Halle: Waysen-Hause, 1711. Hardcover. Octavo. , 124, pp. Two folding tables. Contemporary half calf over marbled boards. Light wear at extremities, contemporary inscription at front endleaf, printed name plate at front pastedown, manuscript library entry and faint stamp at title. Text evenly toned, light dampstain at lower margin. A good, complete copy.
Third edition of author’s first substantial work. Gründlicher Unterricht von den Accentibus was first published in 1700, and reissued six more times by 1755. It describes the complete system of prosaic and metrical diacriticals (tropes or cantillation marks; Hebrew: ta‘amim) developed by Jewish scholars in the early middle ages to supplement the consonantal biblical text and record the phrasing and chanting of the Hebrew scriptures as part of the traditional liturgy. Johann Heinrich Michaelis (1668-1738) studied Semitic philology and literature at Frankfurt-on-the-Oder and Leipzig, after which he settled in Halle where he was appointed university librarian, professor of Oriental languages, and eventually of divinity, as well. The celebrated dynasty of orientalists and theologians to which he belongs is noted for “a seriousness of disposition throughout their critical pursuits” (Orme).
“Upon the whole, the most accurately learned of all the accomplished members of his family” (McClintock & Strong 6:26), Michaelis was the first Christian scholar to prepare a critical edition of the Hebrew bible (Halle, 1720) with a substantial apparatus of various readings. In 1694 he participated in a public examination presided over by August Hermann Franke in which he defended a brief introduction to the tropes as applied to the prose sections of the Hebrew scriptures. In 1696 Michaelis himself presided over the examination of one Philippus Michaelis on the subject of a brief handbook on the metrical tropes. It would appear that these two opuscules, in which Michaelis figured first as respondent and then as praeses, where subsequently expanded into the present work. Discussions of the mechanics and application of the Jewish cantillation system appear in European scholarly literature as early as Reuchlin’s De Accentibus (Hagenau, 1518); Kircher’s Musurgia universalis (Rome, 1650), of course, includes a section “De musica moderna Hebraeorum” (pp.64-67). In the 17th century polemical discourses on the (divine) authority of the vowel points and musical accents had begun to appear in the vernacular tongues. The present work, however, is likely the earliest substantial technical discussion of the Jewish cantillation system to be published in a modern European language (rather than Latin). All editions of Michaelis’ Thorough Instruction in the Hebrew Tropes have now become quite scarce.
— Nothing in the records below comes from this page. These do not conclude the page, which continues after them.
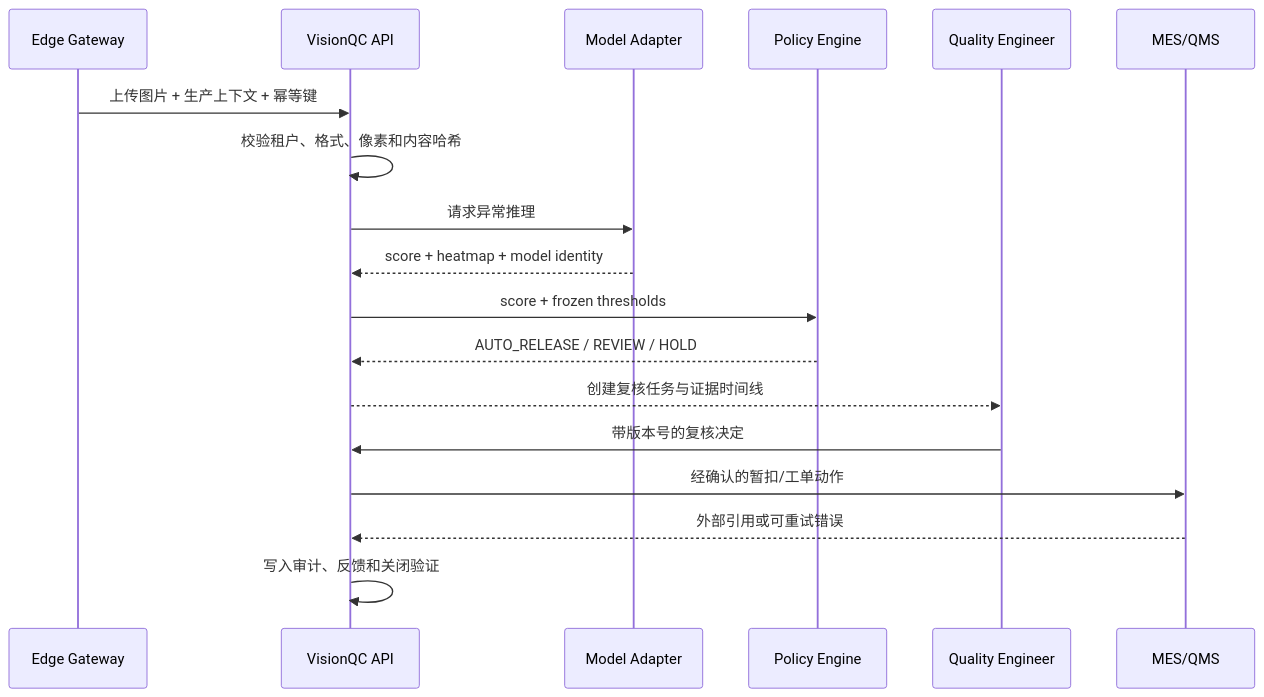
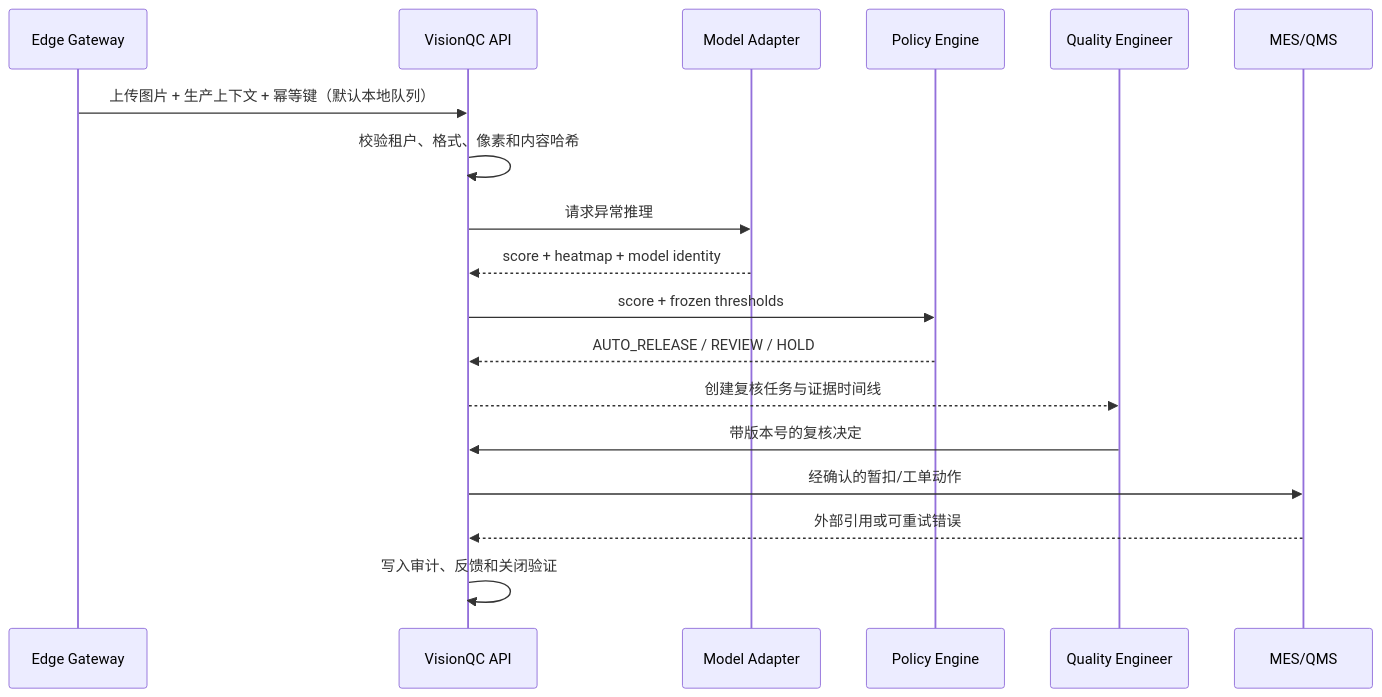
Before and after one commit to wangkeyu-u/VisionQC: the second of 3 diagrams in docs/ARCHITECTURE.md, drawn with Mermaid. The commit also changed other lines of this file and 20 other files, not shown here.

````diff
--- a/docs/ARCHITECTURE.md
+++ b/docs/ARCHITECTURE.md
@@ -50,21 +52,21 @@
 ```mermaid
 sequenceDiagram
     participant G as Edge Gateway
     participant A as VisionQC API
     participant M as Model Adapter
     participant P as Policy Engine
     participant Q as Quality Engineer
     participant E as MES/QMS
 
-    G->>A: 上传图片 + 生产上下文 + 幂等键
+    G->>A: 上传图片 + 生产上下文 + 幂等键（默认本地队列）
     A->>A: 校验租户、格式、像素和内容哈希
     A->>M: 请求异常推理
     M-->>A: score + heatmap + model identity
     A->>P: score + frozen thresholds
     P-->>A: AUTO_RELEASE / REVIEW / HOLD
     A-->>Q: 创建复核任务与证据时间线
     Q->>A: 带版本号的复核决定
     A->>E: 经确认的暂扣/工单动作
     E-->>A: 外部引用或可重试错误
     A->>A: 写入审计、反馈和关闭验证
 ```
````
Diestel, Geschichte, 418n.
Provenance: Inscription at front endleaf “... Biermanni Ao. 1714” and printed name plate of “Johann Caspar Cruciger” at front pastedown. Good+. Item #49265
References: Fürst II.377. Steinschneider, BH, no. 1318. Cf. VD17 23:286928M (ed. 1700).